Filter this listing down to the lines that contain the word "final", and copy them.

• **EXERCISE MATERIAL**:

■ ■ ■ ■

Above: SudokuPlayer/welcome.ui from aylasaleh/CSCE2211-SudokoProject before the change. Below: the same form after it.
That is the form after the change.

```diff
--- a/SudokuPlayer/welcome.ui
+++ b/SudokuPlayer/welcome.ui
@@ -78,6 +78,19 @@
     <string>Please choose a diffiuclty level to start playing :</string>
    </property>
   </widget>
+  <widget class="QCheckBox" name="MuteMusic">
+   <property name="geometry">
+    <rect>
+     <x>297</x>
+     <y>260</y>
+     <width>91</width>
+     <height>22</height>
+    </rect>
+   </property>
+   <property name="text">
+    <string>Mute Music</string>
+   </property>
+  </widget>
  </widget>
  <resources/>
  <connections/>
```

■ ■ ■ ■

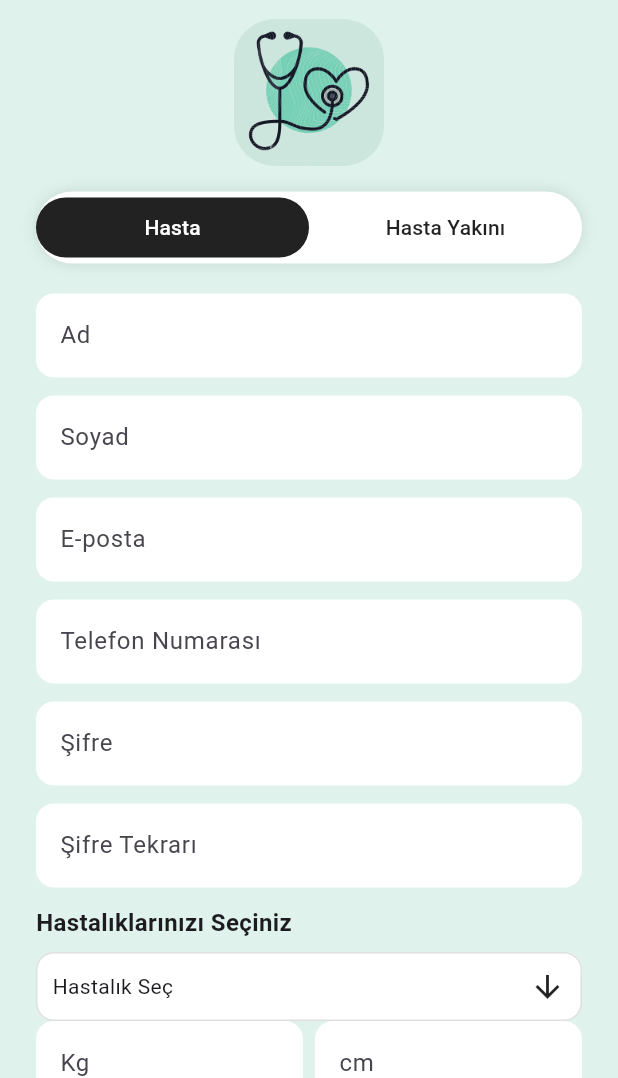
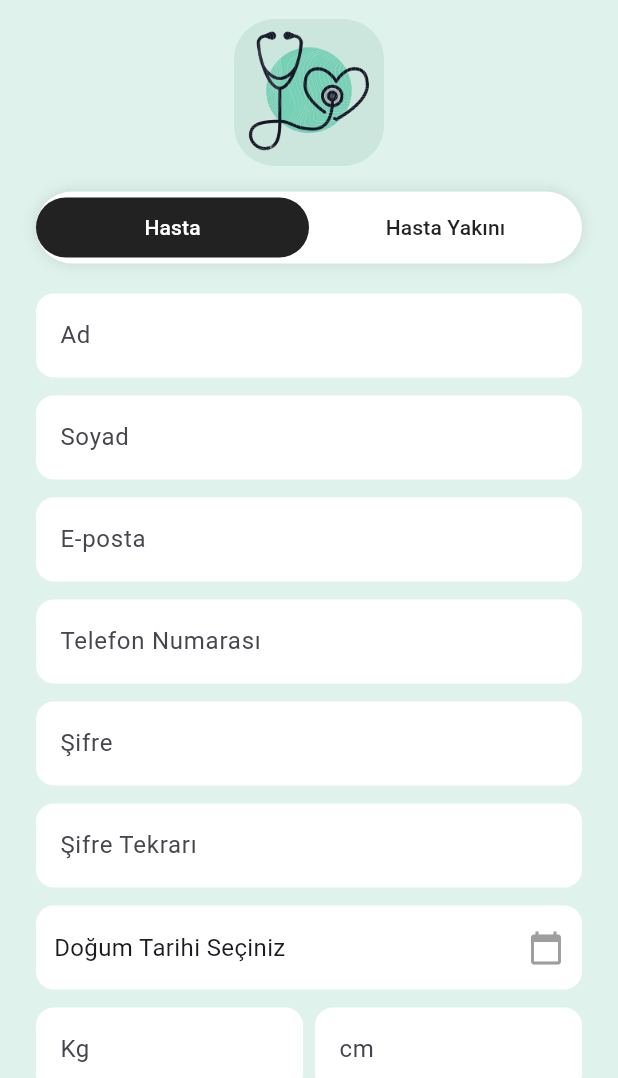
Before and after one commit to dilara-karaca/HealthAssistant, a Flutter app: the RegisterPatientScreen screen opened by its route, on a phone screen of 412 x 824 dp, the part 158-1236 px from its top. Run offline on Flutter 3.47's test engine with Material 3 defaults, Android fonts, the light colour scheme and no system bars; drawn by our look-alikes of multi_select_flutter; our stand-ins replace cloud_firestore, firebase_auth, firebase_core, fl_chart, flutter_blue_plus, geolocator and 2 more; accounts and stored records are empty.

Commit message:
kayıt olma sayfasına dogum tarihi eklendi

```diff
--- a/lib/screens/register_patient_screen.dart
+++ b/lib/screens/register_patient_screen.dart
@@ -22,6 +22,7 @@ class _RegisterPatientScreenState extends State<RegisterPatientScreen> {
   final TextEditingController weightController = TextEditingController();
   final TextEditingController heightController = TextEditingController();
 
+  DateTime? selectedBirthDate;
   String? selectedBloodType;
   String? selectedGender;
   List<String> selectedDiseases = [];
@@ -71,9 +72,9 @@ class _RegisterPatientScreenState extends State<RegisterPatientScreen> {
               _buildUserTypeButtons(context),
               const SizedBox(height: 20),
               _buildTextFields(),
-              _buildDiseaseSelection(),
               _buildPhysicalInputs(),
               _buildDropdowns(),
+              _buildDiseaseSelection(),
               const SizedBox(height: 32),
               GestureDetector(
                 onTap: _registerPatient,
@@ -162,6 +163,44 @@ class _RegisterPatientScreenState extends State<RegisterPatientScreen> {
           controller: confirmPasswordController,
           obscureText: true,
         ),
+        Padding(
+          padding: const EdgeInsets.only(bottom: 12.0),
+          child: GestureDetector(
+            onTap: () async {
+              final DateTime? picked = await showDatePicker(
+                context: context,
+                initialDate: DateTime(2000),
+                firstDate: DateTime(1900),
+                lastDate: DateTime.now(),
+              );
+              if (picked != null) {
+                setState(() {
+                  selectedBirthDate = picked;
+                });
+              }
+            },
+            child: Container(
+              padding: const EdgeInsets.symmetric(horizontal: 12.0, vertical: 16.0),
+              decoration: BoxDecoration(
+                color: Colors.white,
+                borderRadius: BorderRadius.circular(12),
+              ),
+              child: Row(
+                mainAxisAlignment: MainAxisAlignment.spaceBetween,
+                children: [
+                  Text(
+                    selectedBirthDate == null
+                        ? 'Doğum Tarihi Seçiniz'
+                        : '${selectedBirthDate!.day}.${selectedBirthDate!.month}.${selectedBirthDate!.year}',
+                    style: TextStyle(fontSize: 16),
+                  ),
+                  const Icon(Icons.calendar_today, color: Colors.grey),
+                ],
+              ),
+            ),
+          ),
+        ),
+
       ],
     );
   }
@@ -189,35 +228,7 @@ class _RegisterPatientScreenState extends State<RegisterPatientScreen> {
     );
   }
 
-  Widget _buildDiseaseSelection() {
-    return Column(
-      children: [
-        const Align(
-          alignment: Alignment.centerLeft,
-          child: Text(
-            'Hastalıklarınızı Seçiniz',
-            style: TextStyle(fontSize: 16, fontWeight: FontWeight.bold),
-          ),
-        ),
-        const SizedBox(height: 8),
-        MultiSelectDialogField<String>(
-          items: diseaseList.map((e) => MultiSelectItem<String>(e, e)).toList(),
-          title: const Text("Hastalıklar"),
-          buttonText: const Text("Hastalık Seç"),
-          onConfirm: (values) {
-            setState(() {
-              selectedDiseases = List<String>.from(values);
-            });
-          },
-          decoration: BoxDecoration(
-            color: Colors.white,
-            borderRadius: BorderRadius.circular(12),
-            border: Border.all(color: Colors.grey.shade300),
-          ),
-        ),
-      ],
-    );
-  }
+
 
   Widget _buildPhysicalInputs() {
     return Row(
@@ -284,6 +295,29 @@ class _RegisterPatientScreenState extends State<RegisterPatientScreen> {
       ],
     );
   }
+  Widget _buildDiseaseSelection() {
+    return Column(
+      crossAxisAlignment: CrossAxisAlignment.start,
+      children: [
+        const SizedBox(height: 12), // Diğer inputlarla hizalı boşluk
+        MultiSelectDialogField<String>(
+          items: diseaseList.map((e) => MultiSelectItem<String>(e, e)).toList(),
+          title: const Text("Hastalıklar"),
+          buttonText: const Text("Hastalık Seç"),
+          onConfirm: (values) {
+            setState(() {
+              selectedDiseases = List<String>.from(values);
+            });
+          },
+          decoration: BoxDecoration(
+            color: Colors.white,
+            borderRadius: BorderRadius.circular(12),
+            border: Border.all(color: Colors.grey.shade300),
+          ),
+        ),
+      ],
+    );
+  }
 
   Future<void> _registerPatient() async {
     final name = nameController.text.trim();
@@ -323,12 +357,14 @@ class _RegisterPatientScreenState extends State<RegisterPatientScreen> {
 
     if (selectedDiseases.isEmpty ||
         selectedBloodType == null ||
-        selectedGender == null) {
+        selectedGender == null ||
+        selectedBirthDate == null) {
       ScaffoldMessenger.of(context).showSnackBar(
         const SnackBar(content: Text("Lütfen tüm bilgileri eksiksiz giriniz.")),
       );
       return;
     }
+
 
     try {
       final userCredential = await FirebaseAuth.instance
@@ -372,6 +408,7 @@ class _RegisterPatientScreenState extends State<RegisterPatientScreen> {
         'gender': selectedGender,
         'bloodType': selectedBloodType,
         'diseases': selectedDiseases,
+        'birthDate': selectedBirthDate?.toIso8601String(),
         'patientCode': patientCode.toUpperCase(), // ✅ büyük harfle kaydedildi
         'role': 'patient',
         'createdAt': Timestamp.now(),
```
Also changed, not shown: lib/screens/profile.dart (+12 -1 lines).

■ ■ ■ ■

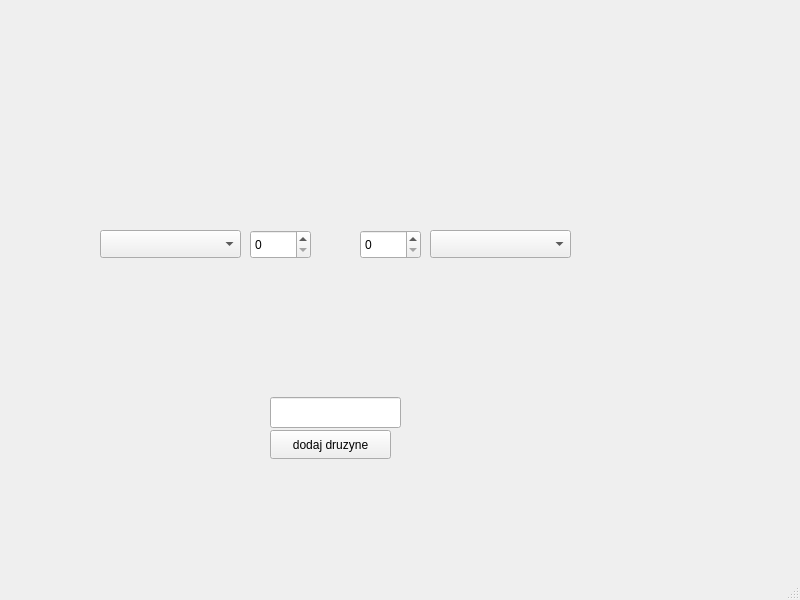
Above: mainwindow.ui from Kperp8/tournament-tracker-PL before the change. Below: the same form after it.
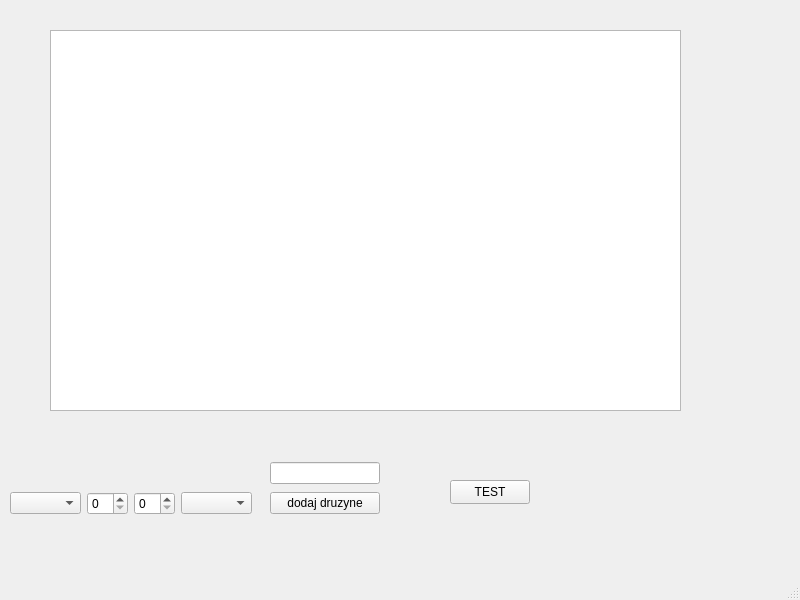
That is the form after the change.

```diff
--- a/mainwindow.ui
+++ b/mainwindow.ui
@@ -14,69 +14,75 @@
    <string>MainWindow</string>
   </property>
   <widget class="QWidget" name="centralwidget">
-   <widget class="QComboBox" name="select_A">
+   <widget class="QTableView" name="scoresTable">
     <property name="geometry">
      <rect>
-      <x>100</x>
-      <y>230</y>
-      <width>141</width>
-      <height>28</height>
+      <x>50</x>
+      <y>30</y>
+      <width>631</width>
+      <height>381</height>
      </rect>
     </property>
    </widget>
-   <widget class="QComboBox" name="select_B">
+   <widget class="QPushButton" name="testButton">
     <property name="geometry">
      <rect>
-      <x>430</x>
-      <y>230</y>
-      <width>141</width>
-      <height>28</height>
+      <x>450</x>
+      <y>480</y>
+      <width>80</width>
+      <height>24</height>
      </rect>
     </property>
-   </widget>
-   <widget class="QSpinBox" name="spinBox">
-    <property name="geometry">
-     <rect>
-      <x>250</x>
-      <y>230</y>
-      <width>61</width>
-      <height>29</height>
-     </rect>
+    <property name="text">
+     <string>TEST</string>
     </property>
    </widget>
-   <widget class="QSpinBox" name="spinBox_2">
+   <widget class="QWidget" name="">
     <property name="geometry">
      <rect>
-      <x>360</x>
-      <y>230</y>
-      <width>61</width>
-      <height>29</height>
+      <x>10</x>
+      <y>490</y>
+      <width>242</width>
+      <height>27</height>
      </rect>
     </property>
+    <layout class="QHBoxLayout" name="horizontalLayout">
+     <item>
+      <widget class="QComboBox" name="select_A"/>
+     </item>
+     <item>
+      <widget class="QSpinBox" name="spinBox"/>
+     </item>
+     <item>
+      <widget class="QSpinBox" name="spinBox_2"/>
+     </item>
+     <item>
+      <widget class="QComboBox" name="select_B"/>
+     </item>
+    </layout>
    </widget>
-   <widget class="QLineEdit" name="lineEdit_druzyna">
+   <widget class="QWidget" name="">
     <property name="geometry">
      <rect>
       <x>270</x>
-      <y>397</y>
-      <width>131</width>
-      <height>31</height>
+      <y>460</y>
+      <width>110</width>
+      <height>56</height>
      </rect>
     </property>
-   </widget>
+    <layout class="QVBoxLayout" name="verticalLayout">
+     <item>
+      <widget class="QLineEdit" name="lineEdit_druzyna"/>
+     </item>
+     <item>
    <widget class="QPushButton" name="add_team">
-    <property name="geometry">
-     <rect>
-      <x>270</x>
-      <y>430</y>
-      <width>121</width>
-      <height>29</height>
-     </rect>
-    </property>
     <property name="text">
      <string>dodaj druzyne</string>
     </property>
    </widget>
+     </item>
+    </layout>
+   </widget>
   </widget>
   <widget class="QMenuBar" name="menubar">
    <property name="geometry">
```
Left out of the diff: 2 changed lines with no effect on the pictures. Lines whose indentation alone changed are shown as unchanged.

■ ■ ■ ■

• **TASK RESULT**:
   final TextEditingController weightController = TextEditingController();
   final TextEditingController heightController = TextEditingController();
+              final DateTime? picked = await showDatePicker(
     final name = nameController.text.trim();
       final userCredential = await FirebaseAuth.instance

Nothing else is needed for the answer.